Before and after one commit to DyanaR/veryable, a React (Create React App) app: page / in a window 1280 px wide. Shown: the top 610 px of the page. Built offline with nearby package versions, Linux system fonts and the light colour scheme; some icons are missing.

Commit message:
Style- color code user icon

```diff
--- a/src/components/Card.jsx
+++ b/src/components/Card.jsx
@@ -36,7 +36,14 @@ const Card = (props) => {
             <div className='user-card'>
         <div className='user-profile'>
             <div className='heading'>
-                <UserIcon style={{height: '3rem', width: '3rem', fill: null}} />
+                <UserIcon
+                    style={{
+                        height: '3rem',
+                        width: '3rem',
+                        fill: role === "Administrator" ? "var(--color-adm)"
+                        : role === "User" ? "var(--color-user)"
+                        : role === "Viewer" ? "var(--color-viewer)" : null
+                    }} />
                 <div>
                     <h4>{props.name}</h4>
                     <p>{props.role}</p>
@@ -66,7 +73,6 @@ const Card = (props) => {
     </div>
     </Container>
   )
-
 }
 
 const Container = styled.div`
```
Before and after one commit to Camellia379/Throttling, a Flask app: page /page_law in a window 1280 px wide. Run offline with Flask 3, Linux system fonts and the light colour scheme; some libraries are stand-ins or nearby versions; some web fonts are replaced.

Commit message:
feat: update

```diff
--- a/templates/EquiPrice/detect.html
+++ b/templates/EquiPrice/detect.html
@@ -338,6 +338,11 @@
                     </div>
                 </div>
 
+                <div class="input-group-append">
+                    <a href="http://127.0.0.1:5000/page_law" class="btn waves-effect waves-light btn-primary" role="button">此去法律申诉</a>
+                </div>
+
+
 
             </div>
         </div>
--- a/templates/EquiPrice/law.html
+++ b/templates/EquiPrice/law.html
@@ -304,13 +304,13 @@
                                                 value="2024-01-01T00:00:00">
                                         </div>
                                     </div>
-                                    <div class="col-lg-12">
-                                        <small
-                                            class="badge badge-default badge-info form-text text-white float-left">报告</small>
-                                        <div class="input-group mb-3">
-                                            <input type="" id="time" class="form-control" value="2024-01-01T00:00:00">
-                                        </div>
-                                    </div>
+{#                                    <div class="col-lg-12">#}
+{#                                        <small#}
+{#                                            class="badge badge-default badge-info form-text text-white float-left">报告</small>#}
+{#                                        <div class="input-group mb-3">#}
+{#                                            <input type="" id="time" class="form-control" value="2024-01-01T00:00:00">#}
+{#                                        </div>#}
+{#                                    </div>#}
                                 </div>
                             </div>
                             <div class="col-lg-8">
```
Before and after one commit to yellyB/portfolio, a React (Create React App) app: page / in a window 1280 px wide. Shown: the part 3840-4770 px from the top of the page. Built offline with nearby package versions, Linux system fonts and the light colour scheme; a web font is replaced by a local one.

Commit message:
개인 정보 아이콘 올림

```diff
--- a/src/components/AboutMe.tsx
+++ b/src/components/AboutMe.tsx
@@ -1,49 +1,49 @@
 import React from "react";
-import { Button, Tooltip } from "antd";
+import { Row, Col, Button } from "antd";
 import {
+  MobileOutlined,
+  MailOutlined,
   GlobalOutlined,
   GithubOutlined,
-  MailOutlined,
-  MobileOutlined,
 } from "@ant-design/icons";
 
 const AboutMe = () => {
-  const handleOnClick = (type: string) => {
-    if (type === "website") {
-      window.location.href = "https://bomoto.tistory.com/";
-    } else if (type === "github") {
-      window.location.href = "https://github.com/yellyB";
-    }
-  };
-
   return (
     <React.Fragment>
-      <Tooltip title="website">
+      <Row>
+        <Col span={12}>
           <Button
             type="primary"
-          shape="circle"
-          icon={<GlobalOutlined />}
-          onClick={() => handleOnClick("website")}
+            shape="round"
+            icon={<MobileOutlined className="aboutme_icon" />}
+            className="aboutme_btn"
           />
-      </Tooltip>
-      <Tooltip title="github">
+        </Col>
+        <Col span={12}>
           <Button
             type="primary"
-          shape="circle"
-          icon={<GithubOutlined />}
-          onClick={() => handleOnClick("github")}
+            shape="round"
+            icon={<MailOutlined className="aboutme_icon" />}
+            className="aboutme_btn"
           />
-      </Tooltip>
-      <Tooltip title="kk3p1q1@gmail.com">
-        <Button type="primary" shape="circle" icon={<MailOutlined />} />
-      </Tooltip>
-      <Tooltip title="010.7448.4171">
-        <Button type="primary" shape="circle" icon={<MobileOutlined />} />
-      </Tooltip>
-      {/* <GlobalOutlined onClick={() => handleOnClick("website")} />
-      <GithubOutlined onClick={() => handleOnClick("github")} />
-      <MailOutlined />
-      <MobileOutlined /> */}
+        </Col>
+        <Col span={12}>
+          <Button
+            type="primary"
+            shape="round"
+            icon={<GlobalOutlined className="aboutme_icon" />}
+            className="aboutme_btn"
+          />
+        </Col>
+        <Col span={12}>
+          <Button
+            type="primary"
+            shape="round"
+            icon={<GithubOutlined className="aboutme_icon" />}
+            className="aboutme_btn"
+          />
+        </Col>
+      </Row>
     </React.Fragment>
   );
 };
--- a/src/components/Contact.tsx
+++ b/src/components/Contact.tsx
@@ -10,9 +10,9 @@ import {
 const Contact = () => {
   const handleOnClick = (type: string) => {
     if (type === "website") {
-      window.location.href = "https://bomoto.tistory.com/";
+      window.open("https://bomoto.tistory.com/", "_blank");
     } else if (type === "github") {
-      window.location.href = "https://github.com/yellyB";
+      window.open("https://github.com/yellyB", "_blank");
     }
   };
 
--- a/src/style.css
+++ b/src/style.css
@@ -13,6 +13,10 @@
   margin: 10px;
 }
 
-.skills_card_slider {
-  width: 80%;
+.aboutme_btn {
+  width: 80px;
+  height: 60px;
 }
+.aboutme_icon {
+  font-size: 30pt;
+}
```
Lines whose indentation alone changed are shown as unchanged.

----------------------------------------

Task goal - Reply with only the number of lines in the entries that hold the word "group".

Output for this exercise - 3